Rising steel prices are taking their toll in North America and Europe as automakers and suppliers suffer from increased demand for steel in China and decreased steel-making capacity around the world.
It's the law of supply and demand.
An average automobile uses about $600 worth of steel and current estimates are that rising steel prices -- especially prices for the specialty steels used in body panels -- will add more than $100 to the cost of a new car or truck this year.
But that doesn't mean suppliers can pass along their cost increases to automakers or that automakers can pass them on to consumers.
As a result, some smaller suppliers are being forced into bankruptcy.

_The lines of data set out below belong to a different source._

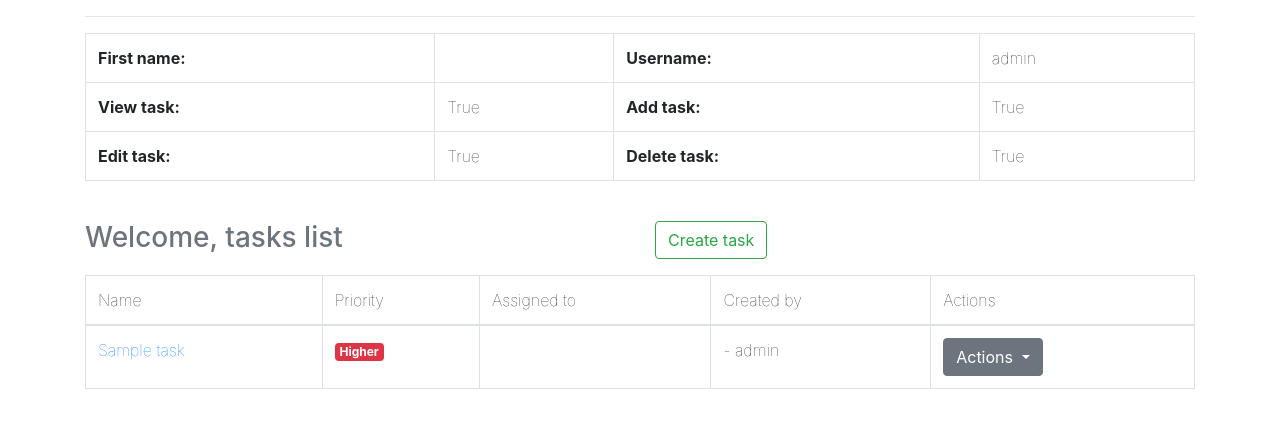
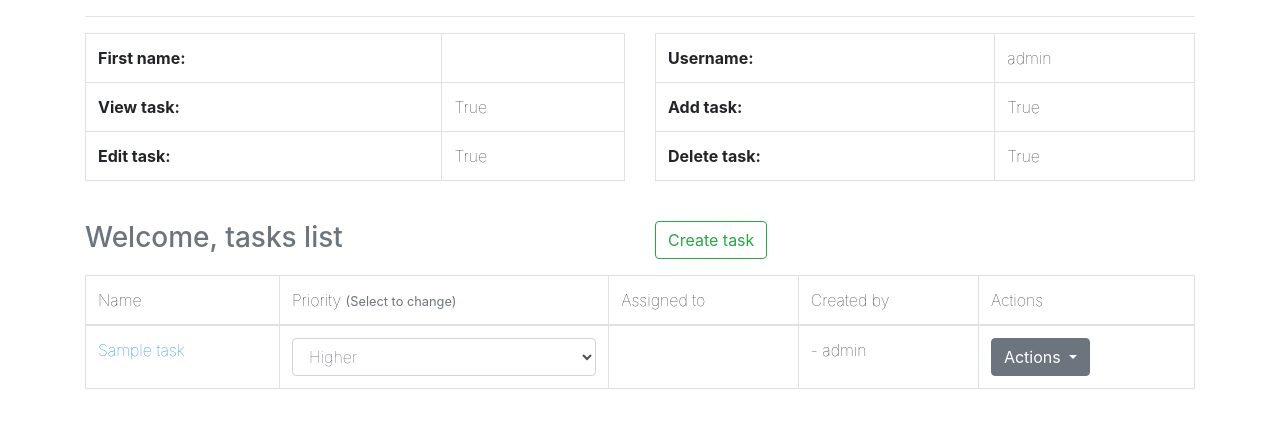
Before and after one commit to jlsicajan/django_v1_11, a Django app: page /tasks/generic/ in a window 1280 px wide. Shown: the part 56-484 px from the top of the page. Run offline with Django 3.2, Linux system fonts and the light colour scheme; a user stored in the database is signed in; data comes from the database, SQL or seed files in the repository; tables that the repository leaves empty hold one stand-in row (values such as "Sample post"); style sheets or scripts are compiled from the project's sources; some libraries are stand-ins or nearby versions.

Commit message:
User info in a separated file

```diff
--- a/tasks/templates/tasks/class_based_views/tasks/task_list.html
+++ b/tasks/templates/tasks/class_based_views/tasks/task_list.html
@@ -43,7 +20,7 @@
                 <thead>
                 <tr>
                     <th scope="col">Name</th>
-                    <th scope="col">Priority</th>
+                    <th scope="col">Priority <small class="text-muted">(Select to change)</small></th>
                     <th scope="col">Assigned to</th>
                     <th scope="col">Created by</th>
                     <th scope="col">Actions</th>
@@ -58,13 +35,11 @@
                             </a>
                         </td>
                         <td>
-                            {% if task.priority == '3' %}
-                                <span class="badge badge-danger">Higher</span>
-                            {% elif task.priority == '2' %}
-                                <span class="badge badge-warning">Medium</span>
-                            {% else %}
-                                <span class="badge badge-info">Lower</span>
-                            {% endif %}
+                                <select class="form-control" id="task_priority">
+                                    <option value="3" {% if task.priority == '3' %} selected {% endif %}>Higher</option>
+                                    <option value="2" {% if task.priority == '2' %} selected {% endif %}>Medium</option>
+                                    <option value="1" {% if task.priority == '1' %} selected {% endif %}>Lower</option>
+                                </select>
                         </td>
                         <td>{{ task.assigned_to.first_name }}</td>
                         <td>{{ task.created_by.first_name }} - {{ task.created_by|safe }}</td>
@@ -98,4 +73,9 @@
 {% endblock %}
 
 {% block scripts %}
+    <script type="text/javascript">
+        var csfr_token_value = '{{ csrf_token }}';
+    </script>
+    <script src="{% static "tasks/js/tasks/ajax_functions.js" %}"></script>
+    <script src="{% static "tasks/js/tasks/delete_functions.js" %}"></script>
 {% endblock %}
--- /dev/null
+++ b/tasks/templates/tasks/elements/user_info.html
@@ -0,0 +1,34 @@
+<div class="row">
+    <div class="col-12 col-sm-6 col-md-6 col-lg-6">
+        <table class="table table-bordered">
+            <tr>
+                <td class="font-weight-bold">First name:</td>
+                <td>{{ request.user.first_name }}</td>
+            </tr>
+            <tr>
+                <td class="font-weight-bold">View task:</td>
+                <td>True</td>
+            </tr>
+            <tr>
+                <td class="font-weight-bold">Edit task:</td>
+                <td>{{ perms.tasks.change_task }}</td>
+            </tr>
+        </table>
+    </div>
+    <div class="col-12 col-sm-6 col-md-6 col-lg-6">
+        <table class="table table-bordered">
+            <tr>
+                <td class="font-weight-bold">Username:</td>
+                <td>{{ request.user|safe }}</td>
+            </tr>
+            <tr>
+                <td class="font-weight-bold">Add task:</td>
+                <td>{{ perms.tasks.add_task }}</td>
+            </tr>
+            <tr>
+                <td class="font-weight-bold">Delete task:</td>
+                <td>{{ perms.tasks.delete_task }}</td>
+            </tr>
+        </table>
+    </div>
+</div>
```
Also changed, not shown: other parts of tasks/templates/tasks/class_based_views/tasks/task_list.html (+2 -25 lines), tasks/templates/tasks/index.html (+1 -25 lines).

With rebates averaging more than $5,000 per vehicle, it's hard to see how another $100 would make much of a difference. But it does.